There is no more communal dining and "less and less interaction," Qazi said, to "keep our residents healthy and also our staff healthy."

Qazi also operates Regency at Livonia, where 15 people died in recent weeks. The reason, he said, is "difficult to pinpoint."

Detroit's Chief Public Health Officer Denise Fair said the city has administered 1,445 tests in 21 of the 26 nursing homes in the city. There have been 357 COVID-positive cases, an infection rate of 26% and 129 total deaths.

Duggan has said he wouldn't be surprised if, when the pandemic is over, 20% to 25% of the city's victims were nursing home residents and staff.

The city said that four health experts from the Centers for Disease Control and Prevention will help Detroit respond to nursing homes and skilled nursing facilities by developing testing strategy, making site visits and conducting staff training. 

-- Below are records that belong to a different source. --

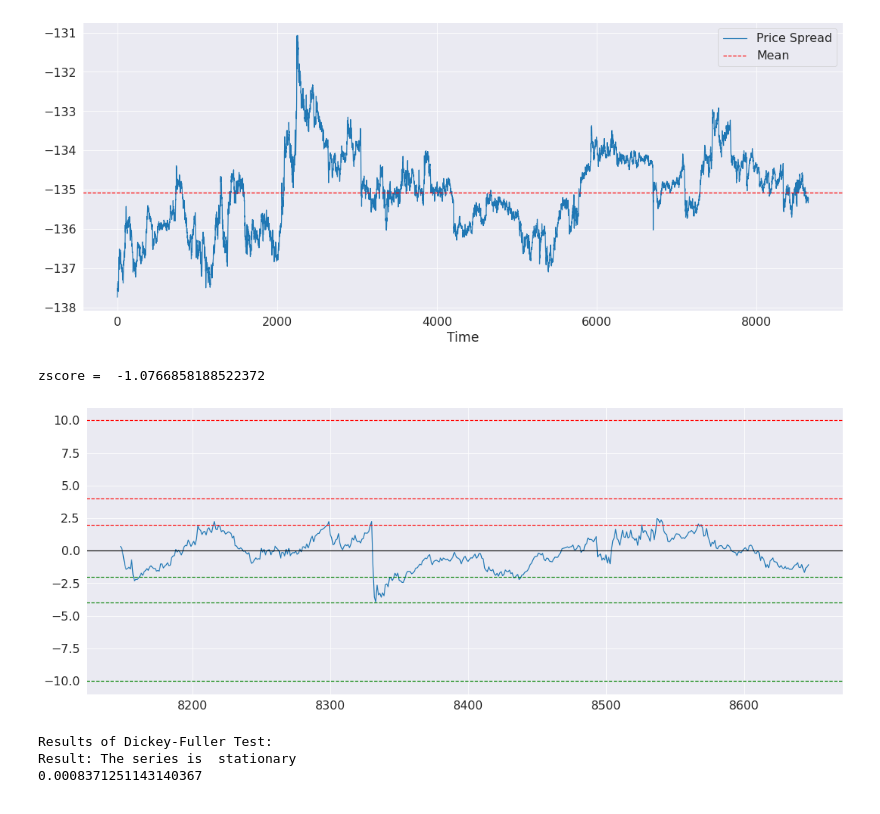
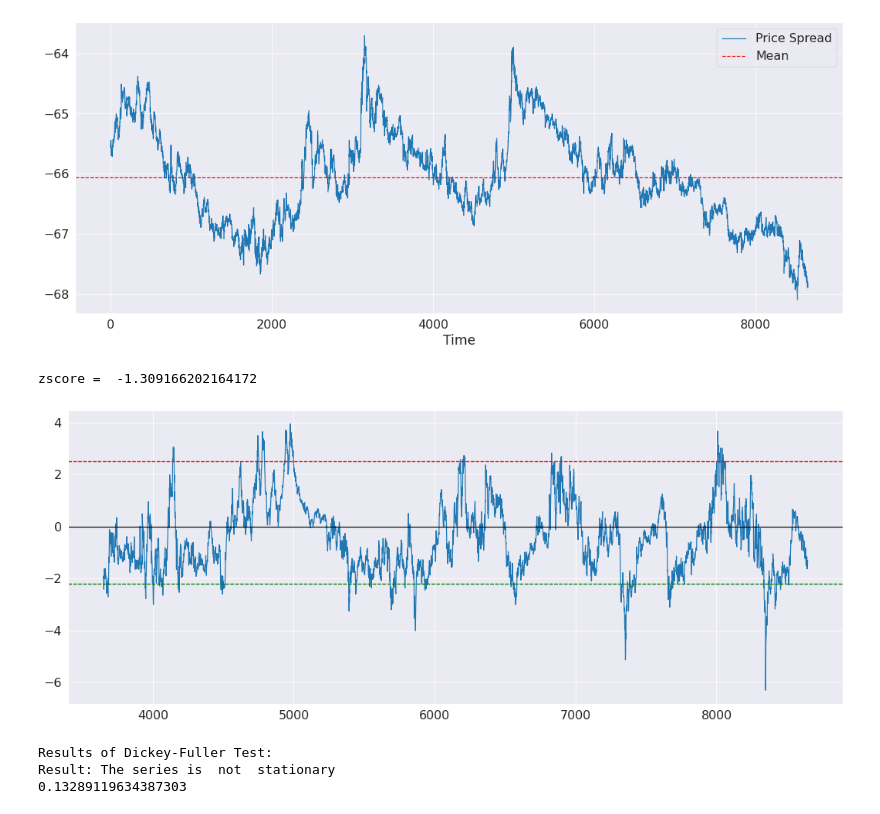
Before and after one commit to beannguyen/crypto-pair-trading, a Jupyter notebook: src/live/Check Pair with Hurst.ipynb, the cells around one changed output. Cells and saved outputs as stored; diff of their text form; code cells hidden in the pictures.

```diff
--- a/src/live/Check Pair with Hurst.ipynb
+++ b/src/live/Check Pair with Hurst.ipynb
@@ -154,22 +154,23 @@ def plot_spread(spread):
         plt.legend(['Price Spread', 'Mean'])
         plt.show()
 
-def plot_zscore(spread, half_life):
-    _zscore_s = zscore(spread, half_life).tail(500)
+def plot_zscore(spread, half_life, lookback=500, zscore_range=None):
+    if zscore_range is None:
+        zscore_range = [2, -2]
+
+    _zscore_s = zscore(spread, half_life).tail(lookback)
     print('zscore = ', _zscore_s.iloc[-1])
     with sns.axes_style("darkgrid"):
         _zscore_s.plot()
         plt.axhline(0, color='black')
-        plt.axhline(2, color='red', linestyle='--')
-        plt.axhline(-2, color='green', linestyle='--')
-        plt.axhline(4, color='red', linestyle='--')
-        plt.axhline(-4, color='green', linestyle='--')
-        plt.axhline(10, color='red', linestyle='--')
-        plt.axhline(-10, color='green', linestyle='--')
-        # plt.legend(['Spread z-score', 'Mean', '+1', '-1'])
+        plt.axhline(zscore_range[0], color='red', linestyle='--')
+        plt.axhline(zscore_range[1], color='green', linestyle='--')
+        for i in zscore_range:
+            color = 'red' if i > 0 else 'green'
+            plt.axhline(i, color=color, linestyle='--')
         plt.show()
 # %%
-def check_pair(symbols, hedge_ratio, half_life, timeframe=TIMEFRAME, nb_symbols=2):
+def check_pair(symbols, hedge_ratio, half_life, timeframe=TIMEFRAME, nb_symbols=2, zscore_lookback=500, zscore_range=None):
     data = []
 
     for symbol in symbols:
@@ -189,6 +190,6 @@ def check_pair(symbols, hedge_ratio, half_life, timeframe=TIMEFRAME, nb_symbols=
 
     spread = calculate_spread(df, symbols, hedge_ratio=hedge_ratio, nb_symbols=nb_symbols)
     plot_spread(spread)
-    plot_zscore(spread, half_life)
+    plot_zscore(spread, half_life, zscore_range=zscore_range, lookback=zscore_lookback)
     print(adf_test(spread, verbose=True))
     return spread
@@ -195,7 +210,7 @@ def check_pair(symbols, hedge_ratio, half_life, timeframe=TIMEFRAME, nb_symbols=
 # %%
-symbols = ['XRP', 'ATOM']
-half_life = 186
-hedge_ratio = [53.746569, -36.64560386]
+symbols = ['BTC', 'XMR']
+half_life = 316
+hedge_ratio = [18.18991242, -48.757713]
 
-spread = check_pair(symbols, hedge_ratio, half_life, timeframe='5m')
+spread = check_pair(symbols, hedge_ratio, half_life, timeframe='5m', zscore_range=[2.5, -2.2], zscore_lookback=5000)
 # %% [output]
@@ -203,6 +218,6 @@ spread = check_pair(symbols, hedge_ratio, half_life, timeframe='5m')
-[figure, old version]
+[figure, new version]
-zscore =  -1.0766858188522372
+zscore =  -1.309166202164172
-[figure, old version]
+[figure, new version]
 Results of Dickey-Fuller Test:
-Result: The series is  stationary
-0.0008371251143140367
+Result: The series is  not  stationary
+0.13289119634387303
```
Also changed, not shown: parts of 3 cells of this notebook, 12 other files.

The city this week also became the first in Michigan to offer drive-up testing for city staff and workers of essential city businesses without COVID-19 symptoms or prescriptions for testing. Those seeking the tests must have appointments. Businesses checks must be coordinated by companies or managers, officials said. 

Duggan said Tuesday 140 had signed up in one day and 5,000 employees from the food service industry, daycare centers, medical offices and postal workers were being scheduled for testing at a regional site at the former Michigan State Fairgrounds in Detroit. 

Detroit also was one of the first cities in the country to get rapid testing kits and machines from Illinois-based Abbott Laboratories. The mayor said 10 more of the machines arrived in the Wednesday. 

Nearly 80% of the deaths have occurred among individuals who are over the age of 60, according to city data. Three-quarters of the deaths have occurred among African Americans, while the incidence of cases among blacks in Detroit is nearly 65%. 

Women made up 55% of the people with confirmed cases of COVID-19, while men made up 55% of the COVID-19 related deaths. 

The mayor on Wednesday said residents shouldn't expect the annual June fireworks display along the Detroit River to take place as usual this year. It may be pushed back to later summer, fall or even the next year.

"I'm not going to allow crowds of that size on the original schedule," he said. 

Staff Writer Beth LeBlanc contributed